▶ [EXERCISE BRIEF]
Going through the entries below, copy out each line that contains "same".

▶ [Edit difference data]
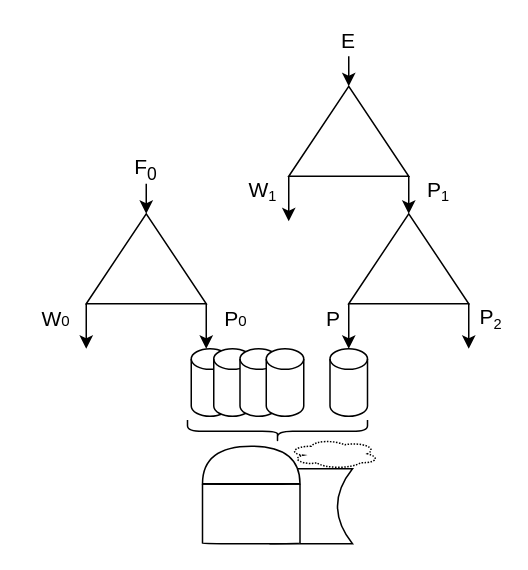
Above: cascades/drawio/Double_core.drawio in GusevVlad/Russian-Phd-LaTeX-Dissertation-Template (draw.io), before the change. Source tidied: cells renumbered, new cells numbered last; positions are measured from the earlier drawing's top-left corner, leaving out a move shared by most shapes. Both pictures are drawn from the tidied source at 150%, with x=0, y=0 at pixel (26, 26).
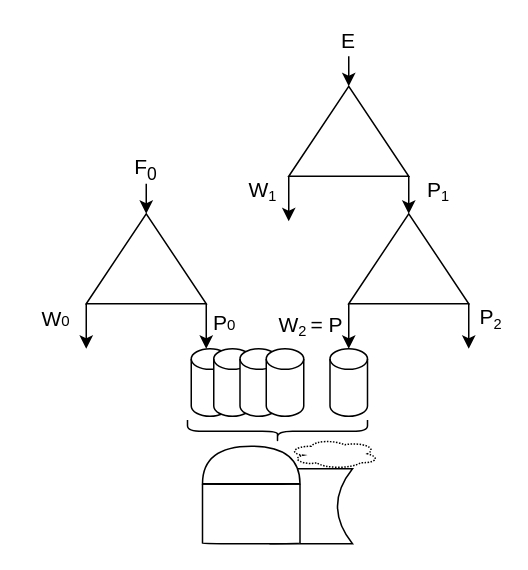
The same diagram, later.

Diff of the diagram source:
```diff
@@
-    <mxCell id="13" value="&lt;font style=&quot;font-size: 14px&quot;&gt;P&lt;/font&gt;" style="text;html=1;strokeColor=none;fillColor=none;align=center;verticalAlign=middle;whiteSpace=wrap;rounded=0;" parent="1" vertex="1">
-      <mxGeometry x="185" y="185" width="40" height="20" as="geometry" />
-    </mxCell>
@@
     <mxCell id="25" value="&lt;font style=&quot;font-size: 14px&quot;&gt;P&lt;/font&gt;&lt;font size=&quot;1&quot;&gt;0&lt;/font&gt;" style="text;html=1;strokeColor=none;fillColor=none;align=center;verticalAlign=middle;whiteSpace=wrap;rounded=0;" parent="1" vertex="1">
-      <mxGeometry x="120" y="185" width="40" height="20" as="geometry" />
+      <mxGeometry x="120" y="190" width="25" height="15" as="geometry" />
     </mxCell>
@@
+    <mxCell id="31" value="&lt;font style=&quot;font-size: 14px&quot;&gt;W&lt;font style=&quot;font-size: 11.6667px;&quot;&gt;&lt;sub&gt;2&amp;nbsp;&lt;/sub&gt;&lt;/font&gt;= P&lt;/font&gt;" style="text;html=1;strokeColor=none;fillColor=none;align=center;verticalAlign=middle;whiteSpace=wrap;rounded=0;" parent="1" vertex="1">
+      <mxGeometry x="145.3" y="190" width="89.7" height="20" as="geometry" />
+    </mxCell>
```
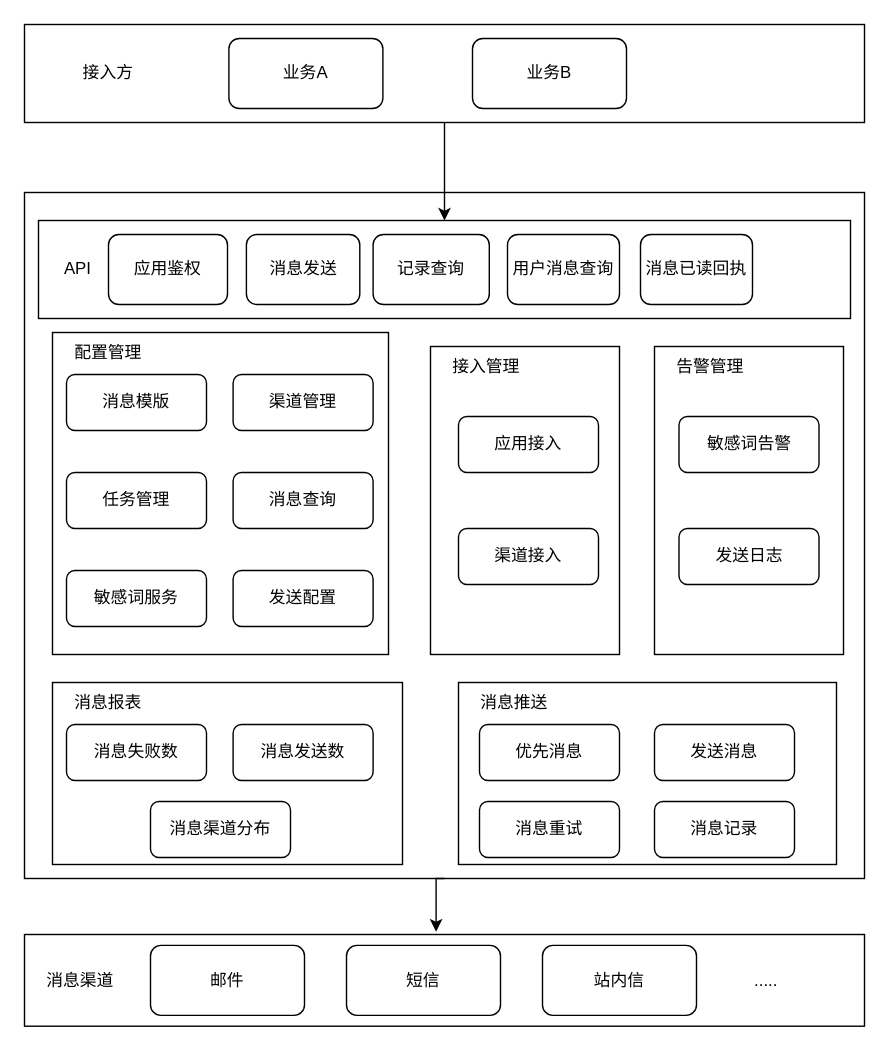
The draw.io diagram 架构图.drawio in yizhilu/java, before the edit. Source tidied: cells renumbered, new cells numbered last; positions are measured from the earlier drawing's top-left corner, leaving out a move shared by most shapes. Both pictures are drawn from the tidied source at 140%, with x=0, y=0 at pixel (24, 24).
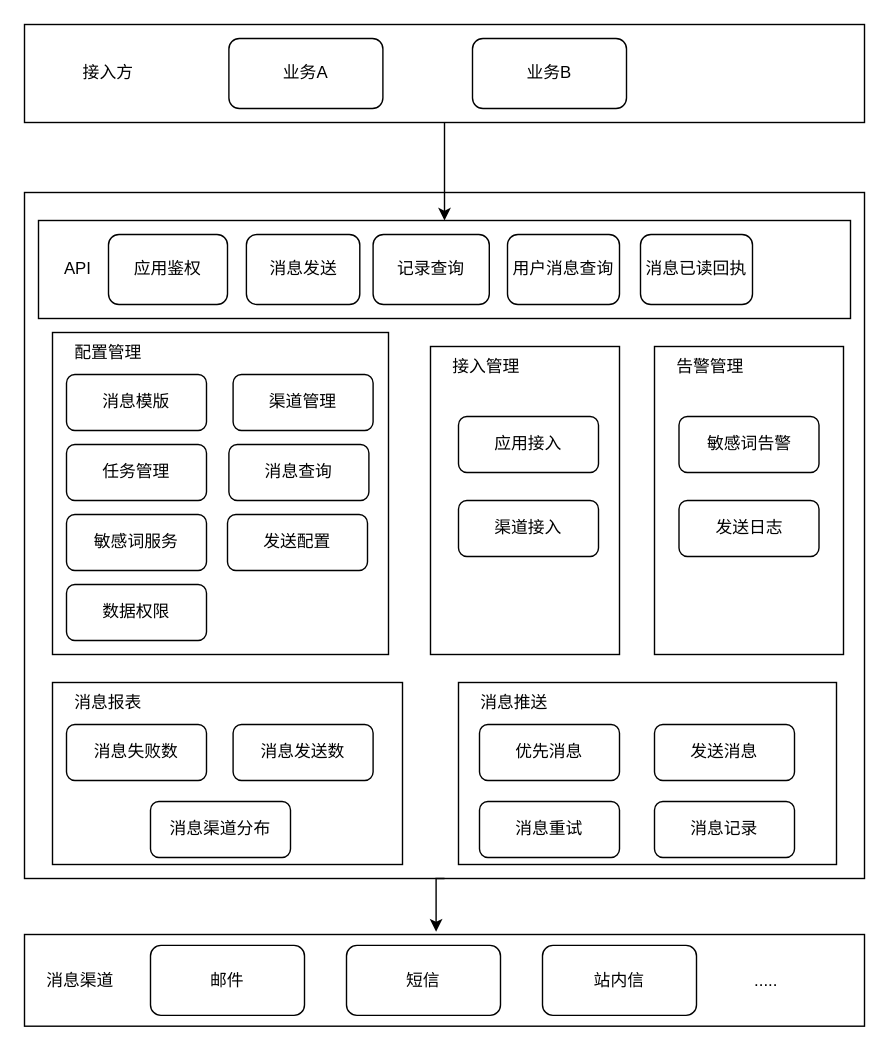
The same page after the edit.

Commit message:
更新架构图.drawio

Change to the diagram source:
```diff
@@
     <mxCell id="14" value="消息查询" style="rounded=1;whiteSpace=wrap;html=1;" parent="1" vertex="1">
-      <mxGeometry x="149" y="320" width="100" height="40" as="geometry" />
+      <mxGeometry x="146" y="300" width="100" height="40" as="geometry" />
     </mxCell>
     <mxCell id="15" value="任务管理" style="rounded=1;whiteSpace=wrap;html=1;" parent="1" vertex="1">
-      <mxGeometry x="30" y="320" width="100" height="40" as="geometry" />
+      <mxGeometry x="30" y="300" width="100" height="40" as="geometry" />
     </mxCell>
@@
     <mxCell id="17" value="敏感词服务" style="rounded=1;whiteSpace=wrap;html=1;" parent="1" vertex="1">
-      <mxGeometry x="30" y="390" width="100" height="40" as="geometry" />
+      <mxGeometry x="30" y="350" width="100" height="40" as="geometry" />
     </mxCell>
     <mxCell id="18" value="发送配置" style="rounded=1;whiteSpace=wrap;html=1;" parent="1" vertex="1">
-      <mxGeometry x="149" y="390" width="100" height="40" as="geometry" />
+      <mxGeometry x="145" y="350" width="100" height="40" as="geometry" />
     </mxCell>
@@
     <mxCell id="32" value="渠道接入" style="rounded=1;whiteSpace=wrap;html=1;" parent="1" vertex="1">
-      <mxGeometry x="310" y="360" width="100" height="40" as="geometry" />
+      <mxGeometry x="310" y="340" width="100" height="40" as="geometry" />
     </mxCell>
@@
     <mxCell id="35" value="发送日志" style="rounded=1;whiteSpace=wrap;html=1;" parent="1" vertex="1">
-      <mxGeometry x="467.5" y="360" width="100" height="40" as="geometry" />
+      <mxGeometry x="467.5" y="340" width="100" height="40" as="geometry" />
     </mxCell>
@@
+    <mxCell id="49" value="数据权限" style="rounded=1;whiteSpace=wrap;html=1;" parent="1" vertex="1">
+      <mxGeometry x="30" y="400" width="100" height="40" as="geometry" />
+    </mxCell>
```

▶ [ANSWER TO THE PROBLEM]
The same diagram, later.
The same page after the edit.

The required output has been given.